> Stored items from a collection
════════

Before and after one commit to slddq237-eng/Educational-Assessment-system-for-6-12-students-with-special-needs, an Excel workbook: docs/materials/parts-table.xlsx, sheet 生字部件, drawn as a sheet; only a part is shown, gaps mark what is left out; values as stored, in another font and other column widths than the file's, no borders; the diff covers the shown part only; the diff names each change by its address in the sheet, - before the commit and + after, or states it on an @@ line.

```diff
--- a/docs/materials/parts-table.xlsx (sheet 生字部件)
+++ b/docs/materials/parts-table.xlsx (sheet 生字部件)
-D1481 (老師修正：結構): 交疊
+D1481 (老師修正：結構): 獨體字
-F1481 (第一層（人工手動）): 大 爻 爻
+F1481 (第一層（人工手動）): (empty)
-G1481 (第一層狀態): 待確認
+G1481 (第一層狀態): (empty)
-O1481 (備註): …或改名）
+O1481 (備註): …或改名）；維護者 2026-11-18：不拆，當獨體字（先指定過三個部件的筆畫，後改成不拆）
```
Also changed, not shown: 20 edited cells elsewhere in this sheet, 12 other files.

════════

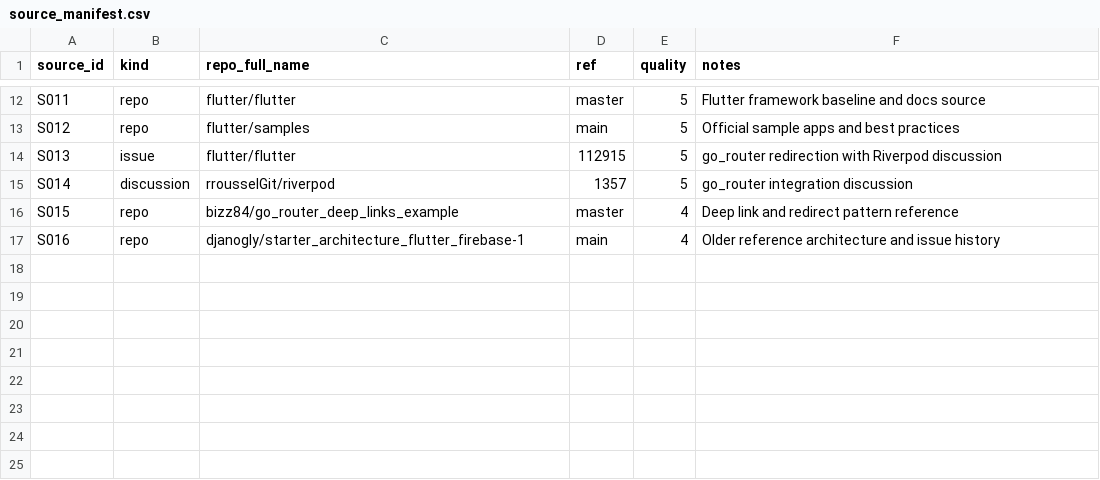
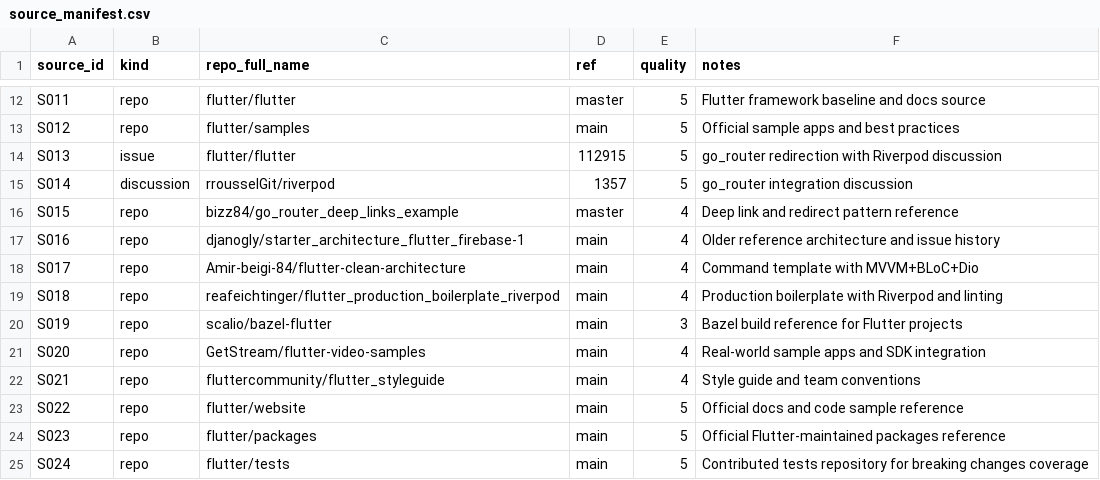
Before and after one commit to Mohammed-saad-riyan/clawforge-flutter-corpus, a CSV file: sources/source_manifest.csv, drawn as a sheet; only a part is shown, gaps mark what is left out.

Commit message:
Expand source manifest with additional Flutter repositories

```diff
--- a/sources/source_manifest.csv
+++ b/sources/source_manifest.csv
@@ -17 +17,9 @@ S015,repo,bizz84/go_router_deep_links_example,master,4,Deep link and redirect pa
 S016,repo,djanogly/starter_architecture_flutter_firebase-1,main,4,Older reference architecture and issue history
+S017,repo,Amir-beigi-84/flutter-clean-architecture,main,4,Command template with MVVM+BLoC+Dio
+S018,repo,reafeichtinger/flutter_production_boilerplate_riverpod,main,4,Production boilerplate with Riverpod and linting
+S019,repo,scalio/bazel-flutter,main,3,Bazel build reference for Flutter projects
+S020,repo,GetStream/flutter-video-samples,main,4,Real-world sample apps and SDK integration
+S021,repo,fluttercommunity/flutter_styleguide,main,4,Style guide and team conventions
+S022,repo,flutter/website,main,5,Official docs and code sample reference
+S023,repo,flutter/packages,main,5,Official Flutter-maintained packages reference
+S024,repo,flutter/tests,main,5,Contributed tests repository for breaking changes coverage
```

════════

> What the exercise asks
Lines containing the word "reference" in the entries above should be counted, and only that number given.

> Finished exercise
4